While the women are Hollywood's cream of the chick-flick crop, the men portrayed in the movie seem frequently outshined. Besides Alex's caustic character, the male leads are constantly outdone by the women in performance, vivacity, and looks—hello, Scarlett Johansson anyone?—forcing the females to drive the plot. Kevin Connolly's character was the most dismal, with a largely pathetic and unlovable personality and few redeeming lines. Posted alongside the likes of Goodwin, Drew Barrymore and Johansson, Connolly comes off as more of a bipolar baby porcupine than a successful real estate agent.
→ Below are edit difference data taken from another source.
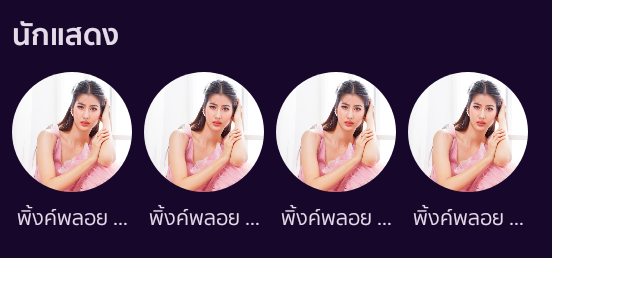
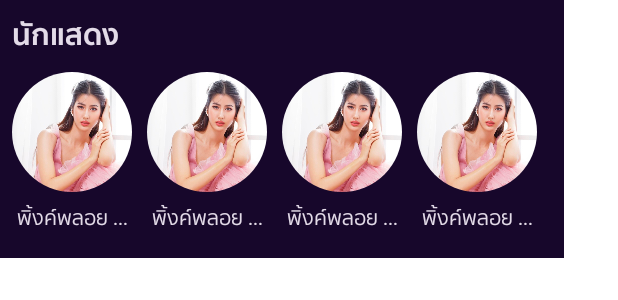
Before and after one commit to Toffy266/BBTVAssignments, an Android app built with Jetpack Compose: the @Preview function ActorDetailComponentPreview, on a phone screen of 412 x 824 dp. Shown: the top 300 px of the screen. Run offline under Robolectric (Android 15) with nearby library versions, the phone set to English and light mode, and no system bars.

Commit message:
fix(component): improved code

```diff
--- a/app/src/main/java/com/example/bbtvassignments/ui/components/ActorComponent.kt
+++ b/app/src/main/java/com/example/bbtvassignments/ui/components/ActorComponent.kt
@@ -90,7 +90,11 @@ fun ActorComponent(
         LazyRow {
             items(actorList) {
                 Column(
-                    modifier = Modifier.padding(top = 8.dp, end = 8.dp),
+                    modifier =
+                        Modifier.padding(
+                            top = 8.dp,
+                            end = 10.dp,
+                        ),
                 ) {
                     // ---------------  Image  ---------------
                     ImageActorDramaComponent(
--- a/app/src/main/java/com/example/bbtvassignments/ui/components/detail/TopAppBarComponent.kt
+++ b/app/src/main/java/com/example/bbtvassignments/ui/components/detail/TopAppBarComponent.kt
@@ -16,14 +16,14 @@ import com.example.bbtvassignments.ui.theme.BackgroundColor
 
 @OptIn(ExperimentalMaterial3Api::class)
 @Composable
-fun TopAppBarComponent(onClick: Boolean) {
+fun TopAppBarComponent(onClick: () -> Unit) {
     TopAppBar(
         title = {
             Text("")
         },
         navigationIcon = {
             IconButton(
-                onClick = { onClick },
+                onClick = onClick,
             ) {
                 Icon(
                     imageVector = Icons.Filled.ArrowBack,
@@ -45,7 +45,7 @@ fun TopAppBarComponent(onClick: Boolean) {
 fun TopAppBarComponentPreview() {
     BBTVAssignmentsTheme {
         TopAppBarComponent(
-            onClick = false,
+            onClick = {},
         )
     }
 }
--- a/app/src/main/java/com/example/bbtvassignments/ui/components/drama/RecommendDramaComponent.kt
+++ b/app/src/main/java/com/example/bbtvassignments/ui/components/drama/RecommendDramaComponent.kt
@@ -119,8 +119,8 @@ fun RecommendDramaComponent(
                             .width(160.dp)
                             .aspectRatio(2f / 3f)
                             .padding(top = 8.dp, end = 8.dp)
-                            .clickable{
-                                      onClick(it.id)
+                            .clickable {
+                                onClick(it.id)
                             },
                 )
             }
--- a/app/src/main/java/com/example/bbtvassignments/ui/components/drama/Top10DramaComponent.kt
+++ b/app/src/main/java/com/example/bbtvassignments/ui/components/drama/Top10DramaComponent.kt
@@ -142,7 +142,7 @@ fun Top10DramaComponent(
                             .width(270.dp)
                             .aspectRatio(5f / 3f)
                             .padding(top = 8.dp, end = 8.dp)
-                            .clickable{
+                            .clickable {
                                 onClick(it.id)
                             },
                 )
```
Also changed, not shown: app/src/main/java/com/example/bbtvassignments/ui/components/detail/EpisodeComponent.kt (+7 -2 lines).
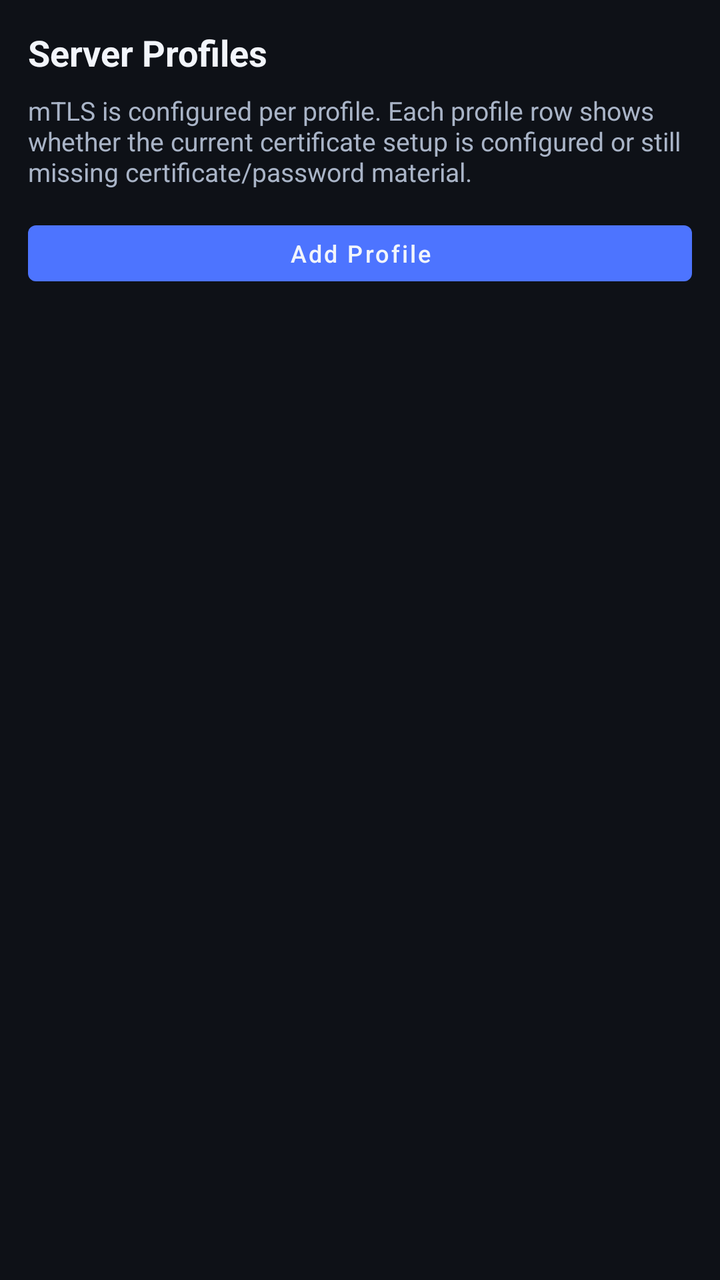
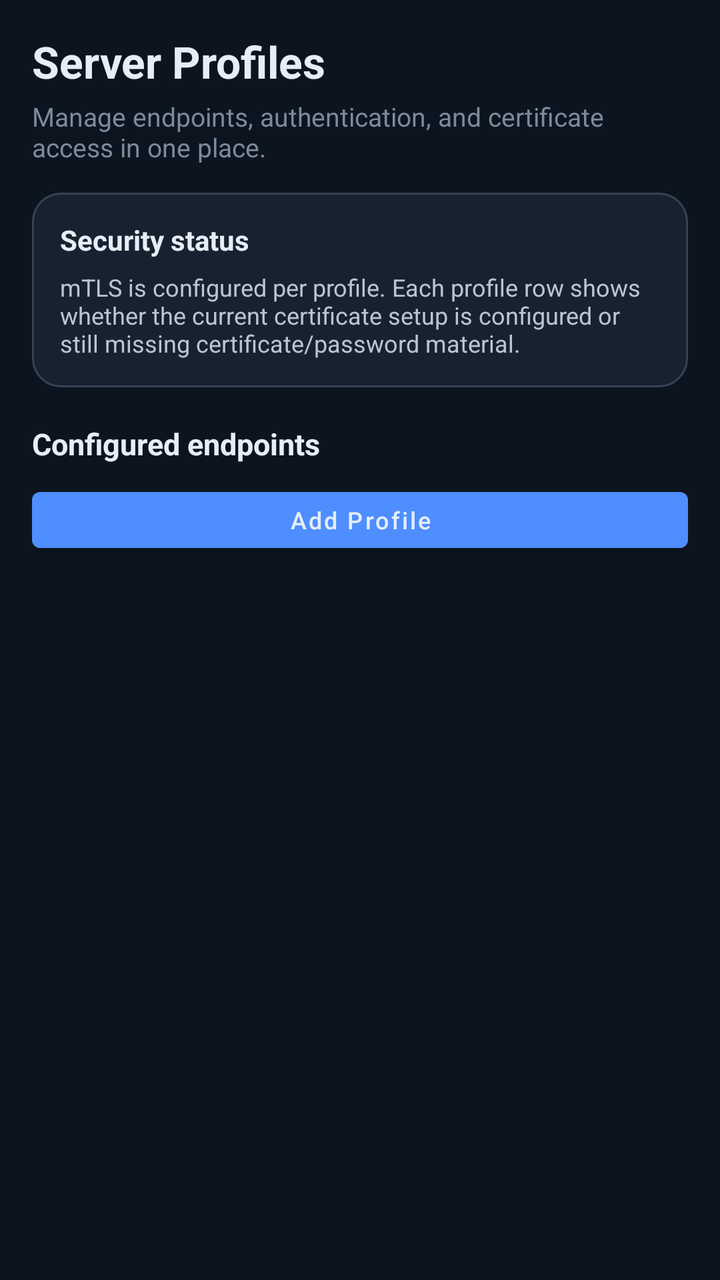

Two renders of the same Android screen: before a commit and after it. Below are the layout's source before the change and the commit's diff.
<!-- AndroidManifest.xml: activity theme AppTheme.Shell -->
<!-- res/layout/fragment_settings.xml -->
<?xml version="1.0" encoding="utf-8"?>
<LinearLayout xmlns:android="http://schemas.android.com/apk/res/android"
    android:layout_width="match_parent"
    android:layout_height="match_parent"
    android:background="@color/sessions_bg"
    android:orientation="vertical"
    android:padding="14dp">

    <TextView
        android:id="@+id/settings_title"
        android:layout_width="match_parent"
        android:layout_height="wrap_content"
        android:text="@string/settings_profiles_title"
        android:textColor="@color/sessions_text_primary"
        android:textSize="18sp"
        android:textStyle="bold" />

    <TextView
        android:id="@+id/settings_mtls_status"
        android:layout_width="match_parent"
        android:layout_height="wrap_content"
        android:layout_marginTop="8dp"
        android:text="@string/settings_mtls_status_runtime"
        android:textColor="@color/sessions_text_secondary"
        android:textSize="13sp" />

    <TextView
        android:id="@+id/settings_insecure_transport_warning"
        android:layout_width="match_parent"
        android:layout_height="wrap_content"
        android:layout_marginTop="6dp"
        android:textColor="@color/sessions_error"
        android:textSize="12sp"
        android:visibility="gone" />

    <com.google.android.material.button.MaterialButton
        android:id="@+id/btn_add_profile"
        style="@style/Widget.TermLink.SettingsButton.Primary"
        android:layout_width="match_parent"
        android:layout_marginTop="12dp"
        android:text="@string/settings_add_profile" />

    <ScrollView
        android:layout_width="match_parent"
        android:layout_height="0dp"
        android:layout_marginTop="10dp"
        android:layout_weight="1">

        <LinearLayout
            android:id="@+id/profiles_container"
            android:layout_width="match_parent"
            android:layout_height="wrap_content"
            android:orientation="vertical"
            android:paddingBottom="8dp" />
    </ScrollView>
</LinearLayout>
<!-- resources referenced by this layout -->
<resources>
  <color name="sessions_bg">#0E1117</color>
  <color name="sessions_error">#FF7B7B</color>
  <color name="sessions_text_primary">#F2F5FB</color>
  <color name="sessions_text_secondary">#A9B4C7</color>
  <string name="settings_add_profile">Add Profile</string>
  <string name="settings_mtls_status_runtime">mTLS is configured per profile. Each profile row shows whether the current certificate setup is configured or still missing certificate/password material.</string>
  <string name="settings_profiles_title">Server Profiles</string>
  <style name="Widget.TermLink.SettingsButton.Primary" parent="Widget.MaterialComponents.Button">
          <item name="android:layout_height">40dp</item>
          <item name="android:minHeight">40dp</item>
          <item name="android:minWidth">88dp</item>
          <item name="android:textAllCaps">false</item>
          <item name="android:textSize">12sp</item>
          <item name="backgroundTint">@color/sessions_primary</item>
          <item name="android:textColor">@color/sessions_text_primary</item>
      </style>
  <style name="AppTheme.Shell" parent="Theme.MaterialComponents.DayNight.NoActionBar">
          <item name="colorPrimary">@color/colorPrimary</item>
          <item name="colorPrimaryDark">@color/colorPrimaryDark</item>
          <item name="colorAccent">@color/colorAccent</item>
      </style>
  <color name="sessions_primary">#4D74FF</color>
</resources>

<!-- the commit's change to res/layout/fragment_settings.xml (unified diff, before → after) -->
@@ -4,7 +4,10 @@
     android:layout_height="match_parent"
     android:background="@color/sessions_bg"
     android:orientation="vertical"
-    android:padding="14dp">
+    android:paddingStart="16dp"
+    android:paddingTop="16dp"
+    android:paddingEnd="16dp"
+    android:paddingBottom="10dp">
 
     <TextView
         android:id="@+id/settings_title"
@@ -12,32 +15,66 @@
         android:layout_height="wrap_content"
         android:text="@string/settings_profiles_title"
         android:textColor="@color/sessions_text_primary"
-        android:textSize="18sp"
+        android:textSize="22sp"
         android:textStyle="bold" />
 
     <TextView
-        android:id="@+id/settings_mtls_status"
         android:layout_width="match_parent"
         android:layout_height="wrap_content"
-        android:layout_marginTop="8dp"
-        android:text="@string/settings_mtls_status_runtime"
-        android:textColor="@color/sessions_text_secondary"
+        android:layout_marginTop="4dp"
+        android:text="@string/settings_profiles_subtitle"
+        android:textColor="@color/sessions_text_muted"
         android:textSize="13sp" />
 
-    <TextView
-        android:id="@+id/settings_insecure_transport_warning"
+    <LinearLayout
         android:layout_width="match_parent"
         android:layout_height="wrap_content"
-        android:layout_marginTop="6dp"
-        android:textColor="@color/sessions_error"
-        android:textSize="12sp"
-        android:visibility="gone" />
+        android:layout_marginTop="14dp"
+        android:background="@drawable/bg_settings_surface_card"
+        android:orientation="vertical"
+        android:padding="14dp">
+
+        <TextView
+            android:layout_width="match_parent"
+            android:layout_height="wrap_content"
+            android:text="@string/settings_security_section"
+            android:textColor="@color/sessions_text_primary"
+            android:textSize="14sp"
+            android:textStyle="bold" />
+
+        <TextView
+            android:id="@+id/settings_mtls_status"
+            android:layout_width="match_parent"
+            android:layout_height="wrap_content"
+            android:layout_marginTop="6dp"
+            android:text="@string/settings_mtls_status_runtime"
+            android:textColor="@color/sessions_text_secondary"
+            android:textSize="12sp" />
+
+        <TextView
+            android:id="@+id/settings_insecure_transport_warning"
+            android:layout_width="match_parent"
+            android:layout_height="wrap_content"
+            android:layout_marginTop="8dp"
+            android:textColor="@color/sessions_error"
+            android:textSize="12sp"
+            android:visibility="gone" />
+    </LinearLayout>
+
+    <TextView
+        android:layout_width="match_parent"
+        android:layout_height="wrap_content"
+        android:layout_marginTop="18dp"
+        android:text="@string/settings_profiles_section"
+        android:textColor="@color/sessions_text_primary"
+        android:textSize="15sp"
+        android:textStyle="bold" />
 
     <com.google.android.material.button.MaterialButton
         android:id="@+id/btn_add_profile"
         style="@style/Widget.TermLink.SettingsButton.Primary"
         android:layout_width="match_parent"
-        android:layout_marginTop="12dp"
+        android:layout_marginTop="8dp"
         android:text="@string/settings_add_profile" />
 
     <ScrollView
<!-- resource entries referenced after the edit -->
@@ -1,12 +1,25 @@
 <!-- resources referenced by this layout -->
 <resources>
-  <color name="sessions_bg">#0E1117</color>
-  <color name="sessions_error">#FF7B7B</color>
-  <color name="sessions_text_primary">#F2F5FB</color>
-  <color name="sessions_text_secondary">#A9B4C7</color>
+  <color name="sessions_bg">#0C151F</color>
+  <color name="sessions_error">#FF7B72</color>
+  <color name="sessions_text_muted">#7D8A9B</color>
+  <color name="sessions_text_primary">#E7EDF6</color>
+  <color name="sessions_text_secondary">#B9C5D4</color>
+  <!-- drawable bg_settings_surface_card (drawable) -->
+  <?xml version="1.0" encoding="utf-8"?>
+  <shape xmlns:android="http://schemas.android.com/apk/res/android" android:shape="rectangle">
+      <solid android:color="@color/sessions_surface" />
+      <stroke
+          android:width="1dp"
+          android:color="@color/sessions_card_stroke" />
+      <corners android:radius="14dp" />
+  </shape>
   <string name="settings_add_profile">Add Profile</string>
   <string name="settings_mtls_status_runtime">mTLS is configured per profile. Each profile row shows whether the current certificate setup is configured or still missing certificate/password material.</string>
+  <string name="settings_profiles_section">Configured endpoints</string>
+  <string name="settings_profiles_subtitle">Manage endpoints, authentication, and certificate access in one place.</string>
   <string name="settings_profiles_title">Server Profiles</string>
+  <string name="settings_security_section">Security status</string>
   <style name="Widget.TermLink.SettingsButton.Primary" parent="Widget.MaterialComponents.Button">
           <item name="android:layout_height">40dp</item>
           <item name="android:minHeight">40dp</item>
@@ -21,6 +34,8 @@
           <item name="colorPrimaryDark">@color/colorPrimaryDark</item>
           <item name="colorAccent">@color/colorAccent</item>
       </style>
-  <color name="sessions_primary">#4D74FF</color>
+  <color name="sessions_surface">#172230</color>
+  <color name="sessions_card_stroke">#344354</color>
+  <color name="sessions_primary">#4E8EFF</color>
 </resources>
Surreptitiously biting and comfortably satirical at its best, the movie definitely has its moments. Outside of those moments, however, the implications about sexism and gender roles in today's society are a bit jarring. Alex's oodles of romantic wisdom present a somewhat misogynistic image of men. "Just because you like to lead doesn’t mean he wants to dance. Some traditions are born of nature and last through time for a reason," he claims. Suddenly, it seems like a woman taking initiative automatically results in a lifelong loveless rut.

So … Sadies, anyone?